## [Directions for this task]
Exact reproduction, images excluded: write out the records below.

## [Information provided]

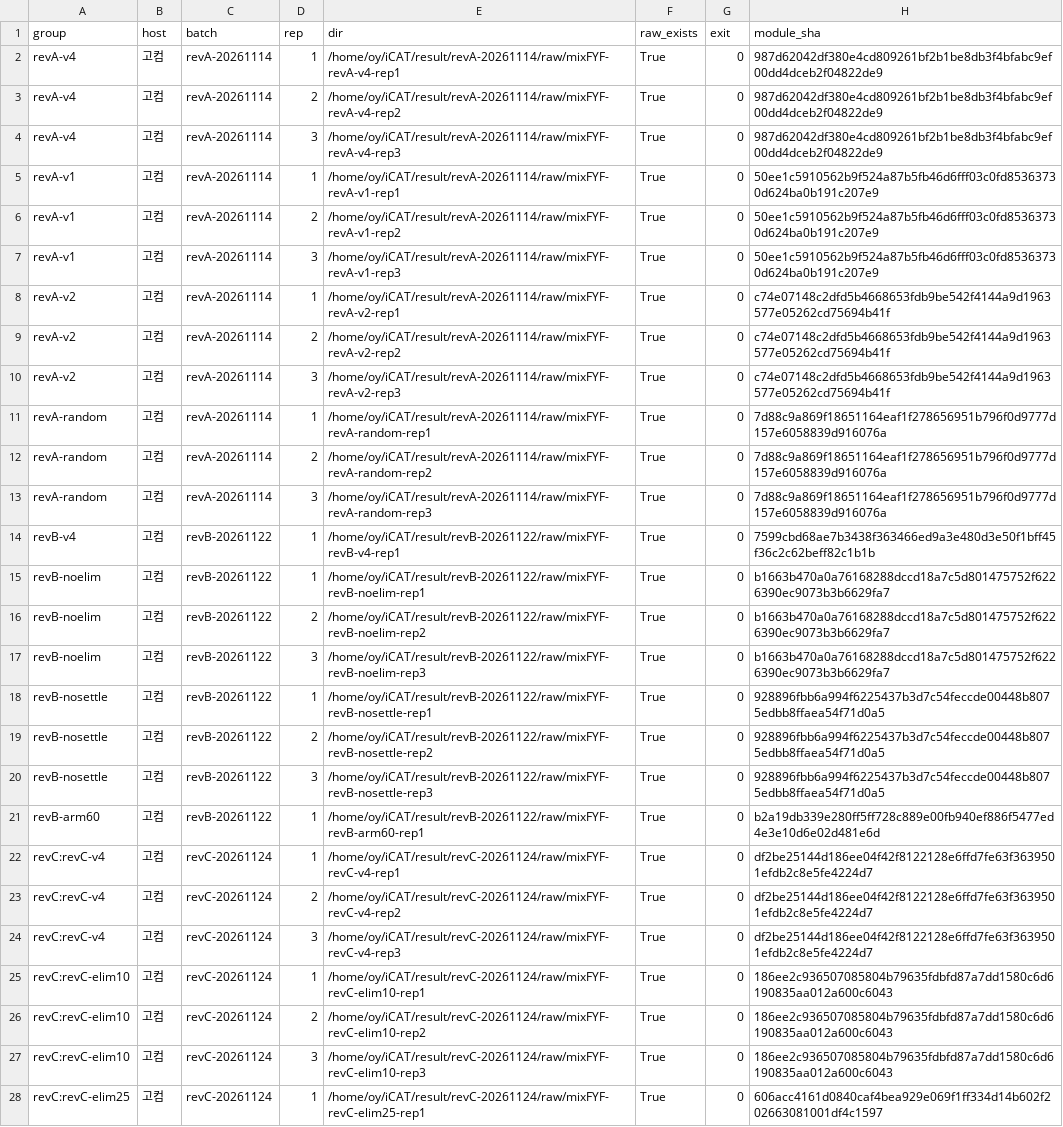
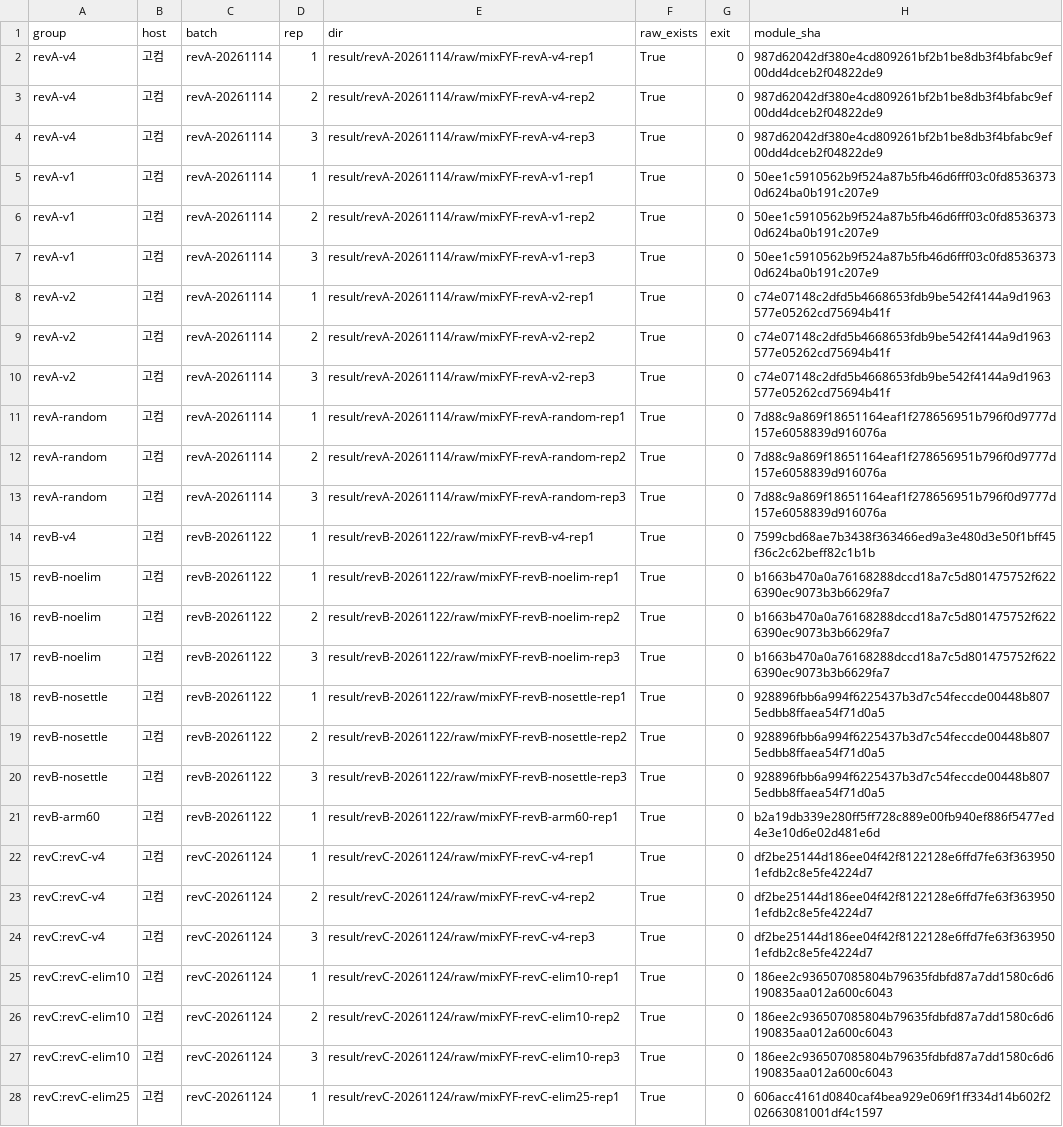
Before and after one commit to oyeong011/iCAT-experiments, a CSV file: result/final-revision-analysis/m4/runs.csv, drawn as a sheet; only a part is shown; the diff covers the shown part only; the diff names each change by its address in the sheet, - before the commit and + after, or states it on an @@ line.

```diff
--- a/result/final-revision-analysis/m4/runs.csv
+++ b/result/final-revision-analysis/m4/runs.csv
-E2 (dir): /home/oy/iCAT/result/revA-20261114/raw/mixFYF-revA-v4-rep1
+E2 (dir): result/revA-20261114/raw/mixFYF-revA-v4-rep1
-E3 (dir): /home/oy/iCAT/result/revA-20261114/raw/mixFYF-revA-v4-rep2
+E3 (dir): result/revA-20261114/raw/mixFYF-revA-v4-rep2
-E4 (dir): /home/oy/iCAT/result/revA-20261114/raw/mixFYF-revA-v4-rep3
+E4 (dir): result/revA-20261114/raw/mixFYF-revA-v4-rep3
-E5 (dir): /home/oy/iCAT/result/revA-20261114/raw/mixFYF-revA-v1-rep1
+E5 (dir): result/revA-20261114/raw/mixFYF-revA-v1-rep1
-E6 (dir): /home/oy/iCAT/result/revA-20261114/raw/mixFYF-revA-v1-rep2
+E6 (dir): result/revA-20261114/raw/mixFYF-revA-v1-rep2
-E7 (dir): /home/oy/iCAT/result/revA-20261114/raw/mixFYF-revA-v1-rep3
+E7 (dir): result/revA-20261114/raw/mixFYF-revA-v1-rep3
-E8 (dir): /home/oy/iCAT/result/revA-20261114/raw/mixFYF-revA-v2-rep1
+E8 (dir): result/revA-20261114/raw/mixFYF-revA-v2-rep1
-E9 (dir): /home/oy/iCAT/result/revA-20261114/raw/mixFYF-revA-v2-rep2
+E9 (dir): result/revA-20261114/raw/mixFYF-revA-v2-rep2
-E10 (dir): /home/oy/iCAT/result/revA-20261114/raw/mixFYF-revA-v2-rep3
+E10 (dir): result/revA-20261114/raw/mixFYF-revA-v2-rep3
-E11 (dir): /home/oy/iCAT/result/revA-20261114/raw/mixFYF-revA-random-rep1
+E11 (dir): result/revA-20261114/raw/mixFYF-revA-random-rep1
-E12 (dir): /home/oy/iCAT/result/revA-20261114/raw/mixFYF-revA-random-rep2
+E12 (dir): result/revA-20261114/raw/mixFYF-revA-random-rep2
-E13 (dir): /home/oy/iCAT/result/revA-20261114/raw/mixFYF-revA-random-rep3
+E13 (dir): result/revA-20261114/raw/mixFYF-revA-random-rep3
-E14 (dir): /home/oy/iCAT/result/revB-20261122/raw/mixFYF-revB-v4-rep1
+E14 (dir): result/revB-20261122/raw/mixFYF-revB-v4-rep1
-E15 (dir): /home/oy/iCAT/result/revB-20261122/raw/mixFYF-revB-noelim-rep1
+E15 (dir): result/revB-20261122/raw/mixFYF-revB-noelim-rep1
-E16 (dir): /home/oy/iCAT/result/revB-20261122/raw/mixFYF-revB-noelim-rep2
+E16 (dir): result/revB-20261122/raw/mixFYF-revB-noelim-rep2
-E17 (dir): /home/oy/iCAT/result/revB-20261122/raw/mixFYF-revB-noelim-rep3
+E17 (dir): result/revB-20261122/raw/mixFYF-revB-noelim-rep3
-E18 (dir): /home/oy/iCAT/result/revB-20261122/raw/mixFYF-revB-nosettle-rep1
+E18 (dir): result/revB-20261122/raw/mixFYF-revB-nosettle-rep1
-E19 (dir): /home/oy/iCAT/result/revB-20261122/raw/mixFYF-revB-nosettle-rep2
+E19 (dir): result/revB-20261122/raw/mixFYF-revB-nosettle-rep2
-E20 (dir): /home/oy/iCAT/result/revB-20261122/raw/mixFYF-revB-nosettle-rep3
+E20 (dir): result/revB-20261122/raw/mixFYF-revB-nosettle-rep3
-E21 (dir): /home/oy/iCAT/result/revB-20261122/raw/mixFYF-revB-arm60-rep1
+E21 (dir): result/revB-20261122/raw/mixFYF-revB-arm60-rep1
-E22 (dir): /home/oy/iCAT/result/revC-20261124/raw/mixFYF-revC-v4-rep1
+E22 (dir): result/revC-20261124/raw/mixFYF-revC-v4-rep1
-E23 (dir): /home/oy/iCAT/result/revC-20261124/raw/mixFYF-revC-v4-rep2
+E23 (dir): result/revC-20261124/raw/mixFYF-revC-v4-rep2
-E24 (dir): /home/oy/iCAT/result/revC-20261124/raw/mixFYF-revC-v4-rep3
+E24 (dir): result/revC-20261124/raw/mixFYF-revC-v4-rep3
-E25 (dir): /home/oy/iCAT/result/revC-20261124/raw/mixFYF-revC-elim10-rep1
+E25 (dir): result/revC-20261124/raw/mixFYF-revC-elim10-rep1
-E26 (dir): /home/oy/iCAT/result/revC-20261124/raw/mixFYF-revC-elim10-rep2
+E26 (dir): result/revC-20261124/raw/mixFYF-revC-elim10-rep2
-E27 (dir): /home/oy/iCAT/result/revC-20261124/raw/mixFYF-revC-elim10-rep3
+E27 (dir): result/revC-20261124/raw/mixFYF-revC-elim10-rep3
-E28 (dir): /home/oy/iCAT/result/revC-20261124/raw/mixFYF-revC-elim25-rep1
+E28 (dir): result/revC-20261124/raw/mixFYF-revC-elim25-rep1
```
Also changed, not shown: 17 edited cells elsewhere in this file, result/final-revision-analysis/adaptation_metrics.csv, result/final-revision-analysis/cpu_overhead.csv, 21 other files.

## [Task solution]
Before and after one commit to oyeong011/iCAT-experiments, a CSV file: result/final-revision-analysis/m4/runs.csv, drawn as a sheet; only a part is shown; the diff covers the shown part only; the diff names each change by its address in the sheet, - before the commit and + after, or states it on an @@ line.

```diff
--- a/result/final-revision-analysis/m4/runs.csv
+++ b/result/final-revision-analysis/m4/runs.csv
-E2 (dir): /home/oy/iCAT/result/revA-20261114/raw/mixFYF-revA-v4-rep1
+E2 (dir): result/revA-20261114/raw/mixFYF-revA-v4-rep1
-E3 (dir): /home/oy/iCAT/result/revA-20261114/raw/mixFYF-revA-v4-rep2
+E3 (dir): result/revA-20261114/raw/mixFYF-revA-v4-rep2
-E4 (dir): /home/oy/iCAT/result/revA-20261114/raw/mixFYF-revA-v4-rep3
+E4 (dir): result/revA-20261114/raw/mixFYF-revA-v4-rep3
-E5 (dir): /home/oy/iCAT/result/revA-20261114/raw/mixFYF-revA-v1-rep1
+E5 (dir): result/revA-20261114/raw/mixFYF-revA-v1-rep1
-E6 (dir): /home/oy/iCAT/result/revA-20261114/raw/mixFYF-revA-v1-rep2
+E6 (dir): result/revA-20261114/raw/mixFYF-revA-v1-rep2
-E7 (dir): /home/oy/iCAT/result/revA-20261114/raw/mixFYF-revA-v1-rep3
+E7 (dir): result/revA-20261114/raw/mixFYF-revA-v1-rep3
-E8 (dir): /home/oy/iCAT/result/revA-20261114/raw/mixFYF-revA-v2-rep1
+E8 (dir): result/revA-20261114/raw/mixFYF-revA-v2-rep1
-E9 (dir): /home/oy/iCAT/result/revA-20261114/raw/mixFYF-revA-v2-rep2
+E9 (dir): result/revA-20261114/raw/mixFYF-revA-v2-rep2
-E10 (dir): /home/oy/iCAT/result/revA-20261114/raw/mixFYF-revA-v2-rep3
+E10 (dir): result/revA-20261114/raw/mixFYF-revA-v2-rep3
-E11 (dir): /home/oy/iCAT/result/revA-20261114/raw/mixFYF-revA-random-rep1
+E11 (dir): result/revA-20261114/raw/mixFYF-revA-random-rep1
-E12 (dir): /home/oy/iCAT/result/revA-20261114/raw/mixFYF-revA-random-rep2
+E12 (dir): result/revA-20261114/raw/mixFYF-revA-random-rep2
-E13 (dir): /home/oy/iCAT/result/revA-20261114/raw/mixFYF-revA-random-rep3
+E13 (dir): result/revA-20261114/raw/mixFYF-revA-random-rep3
-E14 (dir): /home/oy/iCAT/result/revB-20261122/raw/mixFYF-revB-v4-rep1
+E14 (dir): result/revB-20261122/raw/mixFYF-revB-v4-rep1
-E15 (dir): /home/oy/iCAT/result/revB-20261122/raw/mixFYF-revB-noelim-rep1
+E15 (dir): result/revB-20261122/raw/mixFYF-revB-noelim-rep1
-E16 (dir): /home/oy/iCAT/result/revB-20261122/raw/mixFYF-revB-noelim-rep2
+E16 (dir): result/revB-20261122/raw/mixFYF-revB-noelim-rep2
-E17 (dir): /home/oy/iCAT/result/revB-20261122/raw/mixFYF-revB-noelim-rep3
+E17 (dir): result/revB-20261122/raw/mixFYF-revB-noelim-rep3
-E18 (dir): /home/oy/iCAT/result/revB-20261122/raw/mixFYF-revB-nosettle-rep1
+E18 (dir): result/revB-20261122/raw/mixFYF-revB-nosettle-rep1
-E19 (dir): /home/oy/iCAT/result/revB-20261122/raw/mixFYF-revB-nosettle-rep2
+E19 (dir): result/revB-20261122/raw/mixFYF-revB-nosettle-rep2
-E20 (dir): /home/oy/iCAT/result/revB-20261122/raw/mixFYF-revB-nosettle-rep3
+E20 (dir): result/revB-20261122/raw/mixFYF-revB-nosettle-rep3
-E21 (dir): /home/oy/iCAT/result/revB-20261122/raw/mixFYF-revB-arm60-rep1
+E21 (dir): result/revB-20261122/raw/mixFYF-revB-arm60-rep1
-E22 (dir): /home/oy/iCAT/result/revC-20261124/raw/mixFYF-revC-v4-rep1
+E22 (dir): result/revC-20261124/raw/mixFYF-revC-v4-rep1
-E23 (dir): /home/oy/iCAT/result/revC-20261124/raw/mixFYF-revC-v4-rep2
+E23 (dir): result/revC-20261124/raw/mixFYF-revC-v4-rep2
-E24 (dir): /home/oy/iCAT/result/revC-20261124/raw/mixFYF-revC-v4-rep3
+E24 (dir): result/revC-20261124/raw/mixFYF-revC-v4-rep3
-E25 (dir): /home/oy/iCAT/result/revC-20261124/raw/mixFYF-revC-elim10-rep1
+E25 (dir): result/revC-20261124/raw/mixFYF-revC-elim10-rep1
-E26 (dir): /home/oy/iCAT/result/revC-20261124/raw/mixFYF-revC-elim10-rep2
+E26 (dir): result/revC-20261124/raw/mixFYF-revC-elim10-rep2
-E27 (dir): /home/oy/iCAT/result/revC-20261124/raw/mixFYF-revC-elim10-rep3
+E27 (dir): result/revC-20261124/raw/mixFYF-revC-elim10-rep3
-E28 (dir): /home/oy/iCAT/result/revC-20261124/raw/mixFYF-revC-elim25-rep1
+E28 (dir): result/revC-20261124/raw/mixFYF-revC-elim25-rep1
```
Also changed, not shown: 17 edited cells elsewhere in this file, result/final-revision-analysis/adaptation_metrics.csv, result/final-revision-analysis/cpu_overhead.csv, 21 other files.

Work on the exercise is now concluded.